Microsoft Kinect

Coke Dance Vending Machine Game

Coca-Cola’s latest “Happiness Project” has landed at a mall in Seoul South Korea. This time it comes in the form of a giant interactive vending machine powered by a Microsoft Kinect. The premise is simple, follow the moves shown on screen and the better you do, the more free drinks you get. Like all games there are different levels of skill from easy to hard with the hardest giving away the most free drinks. If you watch the video, you can see just how successful this was with kids at the mall. Not only did the machine attract a crowd, but many of the kids stayed for an extended period of time watching others dance and compete. In addition to the physical presence of the vending machine, Coke added a social hook to it by allowing people that participated to upload photos to Facebook and Twitter as well.

My favorite part of this… If you are going to give away calorie packed sugar filled drinks. Make people exercise for them.

Friday Morning Eye Candy. “Unnamed SoundSculpture”.

Nominated for the for the MuVi Award, “unnamed soundsculpture” from onformative and chopchop is a mesmerizing visualization of “Kreukeltape” by Machinenfabriek.

The piece was created by recording a dancers movement with three depth cameras using a Microsoft Kinect. The intersection of the images was later put together to a three-dimensional volume as a 3D point cloud. I am not going to go into a whole lot of detail about the process. It is all available on the Vimeo page for this piece here. Below the first video, is a behind the scenes/documentation video of their process as well.

 

Nice To Meet You. A Social Construction Site.

In Hornstull, Sweden, Bonnier Properties is building a new shopping center with the noise and mess that usually goes with major construction. In order to soften the impact of the construction on the surrounding neighborhoods and people, Bonnier has developed an interactive art installation with hooks to social networks.

In a construction tunnel they installed projectors, speakers and kinect sensors that created a virtual, interactive forest. The sensors registered the people passing by the projection surfaces, which made the forest grow and change over time. If you stopped and interacted directly with the kinect inputs your actions were passed directly to Facebook, Twitter and Google+ which acted as in-points  to the forest which help create additional content.

Geek Out Monday. 3D Video on an iPad via Kinect.

It’s Monday, so I thought I would start the week with a geek fest featuring some 3D video built with a Microsoft Kinect, and played back on an iPad.

LAAN Labs, used String Augmented Reality SDK to display the video and audio that was recorded with the Kinect. Working with Libfreenect’s open Kinect project, they recorded the incoming data from the Kinect, and then built a textured mesh of the subject from calibrated rgb and depth data sets. This was done for each frame in the sequence which allowed the video to be played back in real-time. Using a simple depth cut off, they were able to isolate the person in the video from walls and other objects in the room.

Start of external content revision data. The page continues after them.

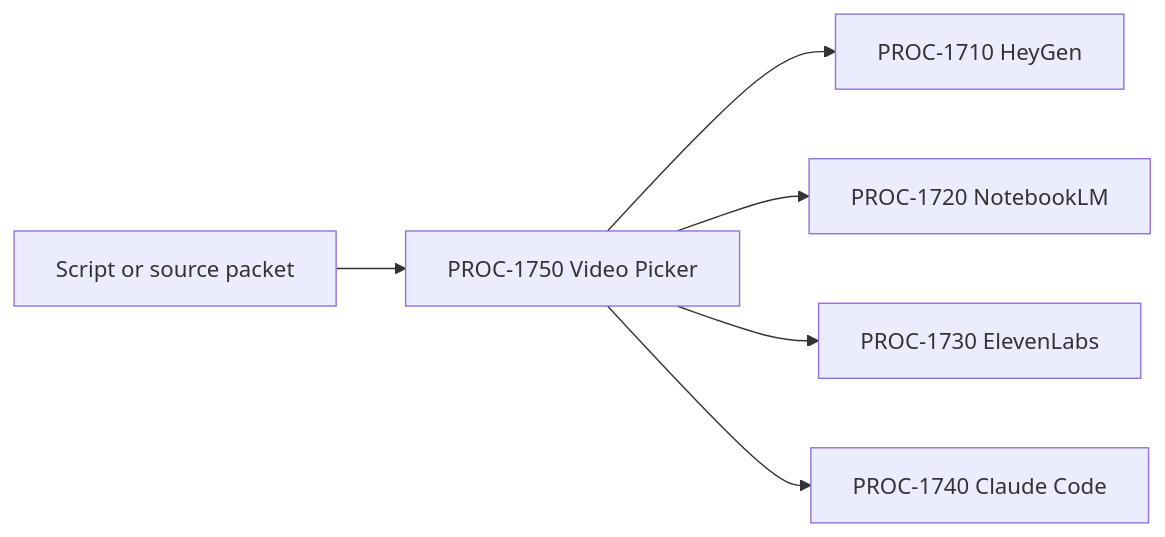
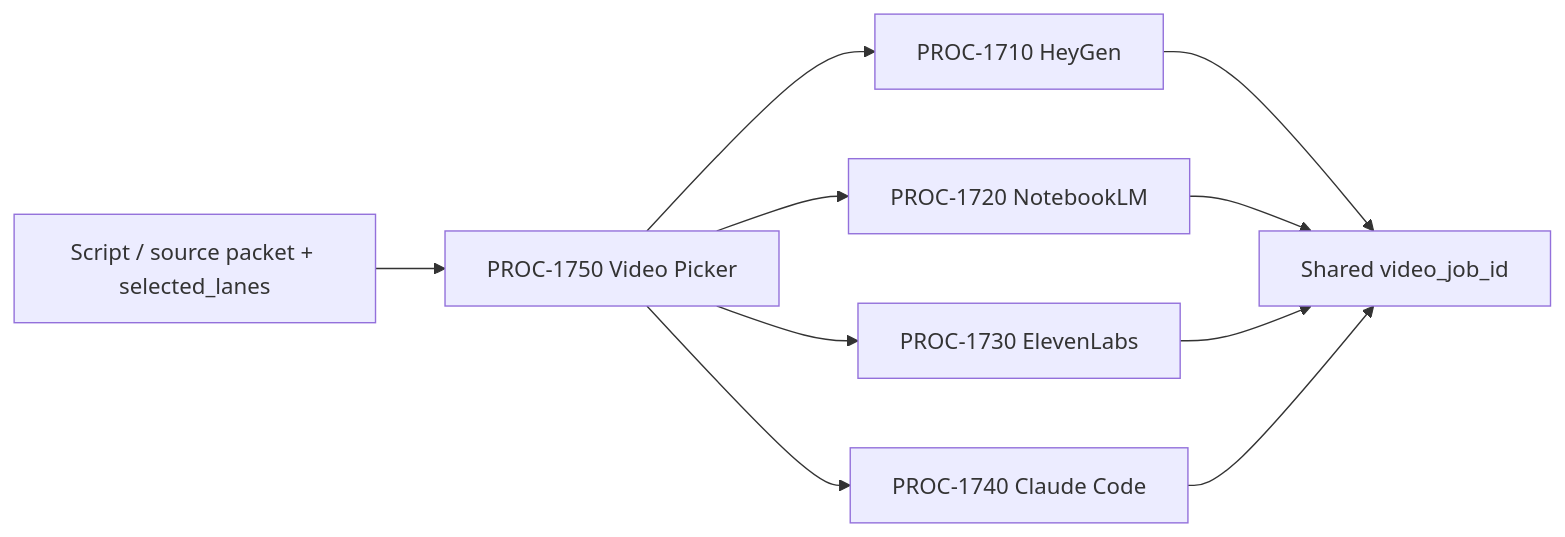
One commit to djb258/Barton-Processes changed the diagram in factory/content/1750-video-picker/PROCESS-UT.md. Above: the diagram before and after it, drawn with Mermaid. The commit also changed other lines of this file and 5 other files, not shown here.

````diff
--- a/factory/content/1750-video-picker/PROCESS-UT.md
+++ b/factory/content/1750-video-picker/PROCESS-UT.md
@@ -50,8 +94,12 @@
 ```mermaid
 flowchart LR
-  SCRIPT[Script or source packet] --> PICKER[PROC-1750 Video Picker]
+  SCRIPT[Script / source packet + selected_lanes] --> PICKER[PROC-1750 Video Picker]
   PICKER --> H[PROC-1710 HeyGen]
   PICKER --> N[PROC-1720 NotebookLM]
   PICKER --> E[PROC-1730 ElevenLabs]
   PICKER --> C[PROC-1740 Claude Code]
+  H --> JOB[Shared video_job_id]
+  N --> JOB
+  E --> JOB
+  C --> JOB
 ```
````
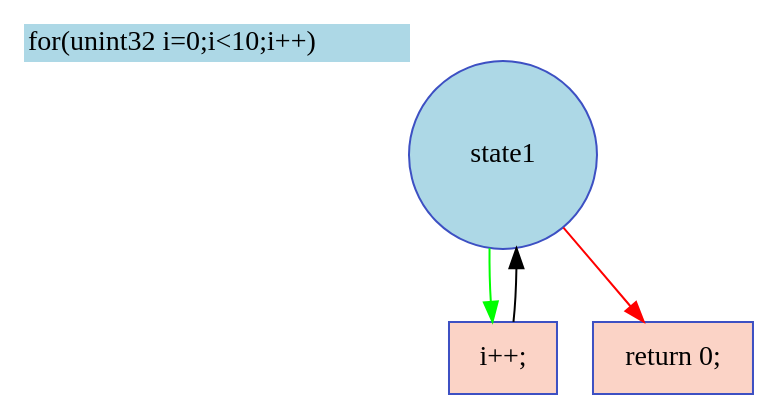
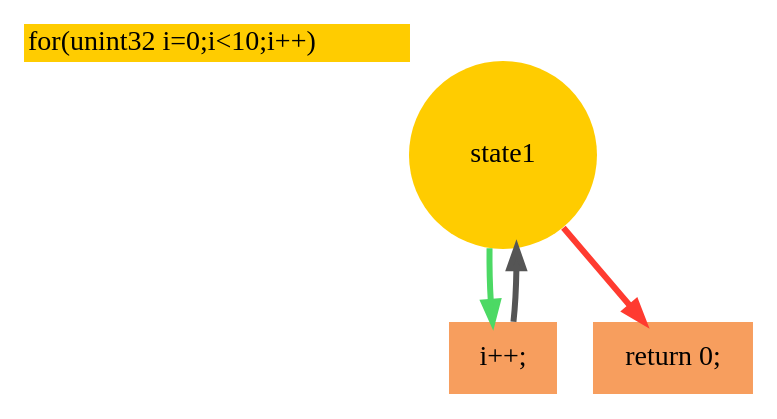
One commit to taylor-swift-13/source2fsm changed the diagram in source2fsm/output/.test_main.dot. Above: the diagram before and after it, drawn with Graphviz. The commit also changed 33 other files, not shown here.

```diff
--- a/source2fsm/output/.test_main.dot
+++ b/source2fsm/output/.test_main.dot
@@ -1,8 +1,8 @@
 digraph "FSM for 'main' function" {
-Node0x14c6891 [shape=circle, color="#3d50c3ff", style=filled, fillcolor="#ADD8E6", label=state1, xlabel=<<TABLE BORDER="0" CELLBORDER="0" CELLSPACING="0"><TR><TD BGCOLOR="lightblue" ALIGN="center">for(unint32 i=0;i&lt;10;i++)</TD></TR></TABLE>>, fixedsize=true, width=1.3, height=1.3];
-Node0x14c6a10 [shape=record, color="#3d50c3ff", style=filled, fillcolor="#f59c7d70", label="{i++;}"];
-Node0x14c6a60 [shape=record, color="#3d50c3ff", style=filled, fillcolor="#f59c7d70", label="{return 0;}"];
-Node0x14c6a10 -> Node0x14c6891;
-Node0x14c6891 -> Node0x14c6a10 [color="#00ff00"];
-Node0x14c6891 -> Node0x14c6a60 [color="#ff0000"];
+Node0x192e8a1 [shape=circle, color=transparent, style=filled, fillcolor="#FFCC00", label=state1, xlabel=<<TABLE BORDER="0" CELLBORDER="0" CELLSPACING="0"><TR><TD BGCOLOR="#FFCC00" ALIGN="center">for(unint32 i=0;i&lt;10;i++)</TD></TR></TABLE>>, fixedsize=true, width=1.3, height=1.3];
+Node0x192ea20 [shape=record, color=transparent, style=filled, fillcolor="#F79e5e", label="{i++;}"];
+Node0x192ea70 [shape=record, color=transparent, style=filled, fillcolor="#F79e5e", label="{return 0;}"];
+Node0x192ea20 -> Node0x192e8a1 [penwidth=3, color="#555555"];
+Node0x192e8a1 -> Node0x192ea20 [color="#4CD964", penwidth=3];
+Node0x192e8a1 -> Node0x192ea70 [color="#FF3B30", penwidth=3];
 }
```
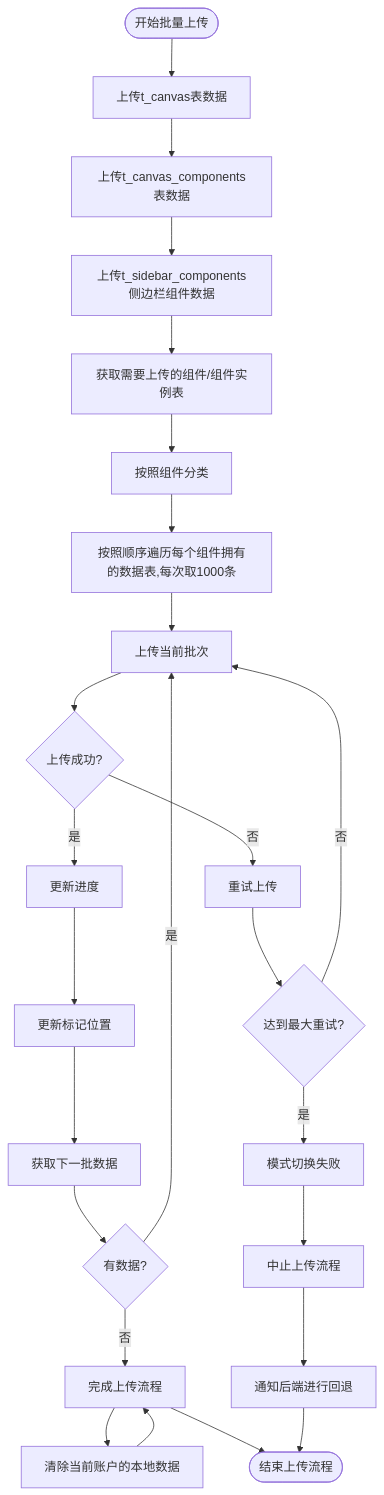
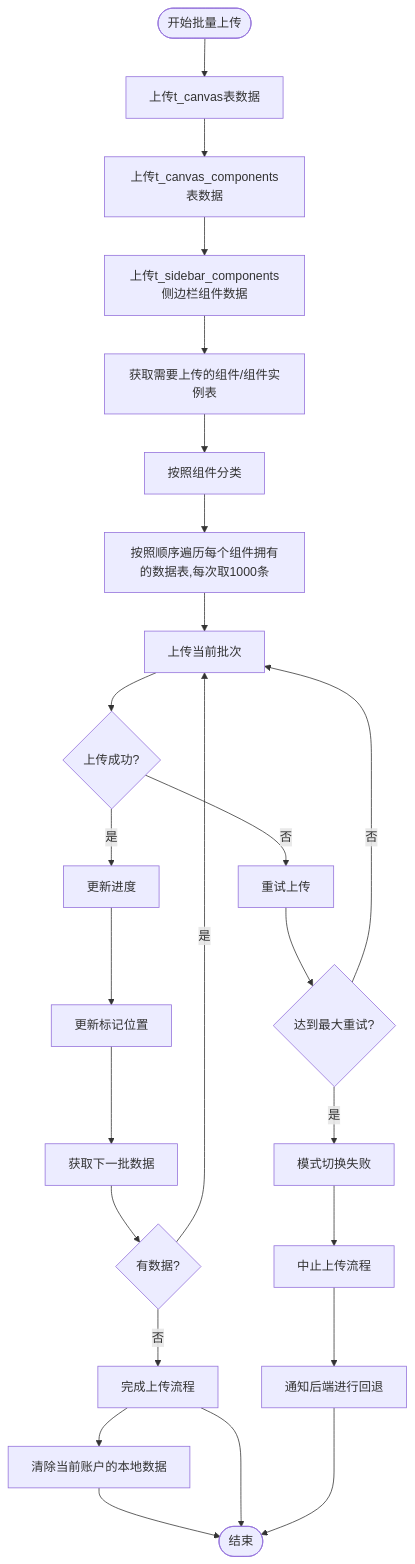
The diagram in all/未命名-51.md (yingjianzh/iodraw-files), drawn with Mermaid before and after one commit.

Commit message:
2025-05-08 17:41:17 update

````diff
--- a/all/未命名-51.md
+++ b/all/未命名-51.md
@@ -1,34 +1,34 @@
 ```mermaid
 flowchart TD
     Start([开始批量上传]) --> UploadSpaceData[上传t_canvas表数据]
     UploadSpaceData --> UploadComponentListData[上传t_canvas_components表数据]
     UploadComponentListData --> UploadSiderComponent[上传t_sidebar_components侧边栏组件数据]
     UploadSiderComponent --> FetchData[获取需要上传的组件/组件实例表]
     FetchData --> ClassifyData[按照组件分类]
     ClassifyData --> UploadData[按照顺序遍历每个组件拥有的数据表,每次取1000条]
     UploadData --> UploadBatch[上传当前批次]
     
     UpdateProgress --> UpdateMarker[更新标记位置]
     UpdateMarker --> FetchNextBatch[获取下一批数据]
     
     FetchNextBatch --> CheckResults{有数据?}
     CheckResults -->|否| CompleteUpload[完成上传流程]
     CheckResults -->|是| UploadBatch
 
     
     UploadBatch --> UploadSuccess{上传成功?}
     UploadSuccess -->|是| UpdateProgress[更新进度]
     UploadSuccess -->|否| RetryUpload[重试上传]
     
     RetryUpload --> MaxRetries{达到最大重试?}
     MaxRetries -->|否| UploadBatch
     MaxRetries -->|是| ErrorHandling[模式切换失败]
     
     ErrorHandling --> AbortProcess[中止上传流程]
     AbortProcess --> ReportError[通知后端进行回退]
     
     CompleteUpload --> DeleteLocalData[清除当前账户的本地数据]
-    DeleteLocalData --> 
-    CompleteUpload --> End([结束上传流程])
+    DeleteLocalData --> End
+    CompleteUpload --> End([结束])
     ReportError --> End
 ```
````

The image was projected onto a printed image marker in the real world using the String SDK. That image was then used as a QR marker for the iPad to read and display the image.

While this is pretty rough, the result is still impressive, and it really shows off the power of Kinect’s open source community, String SDK, and the Open Kinect Project. I can’t wait to see how this develops. The potential for content development here is huge.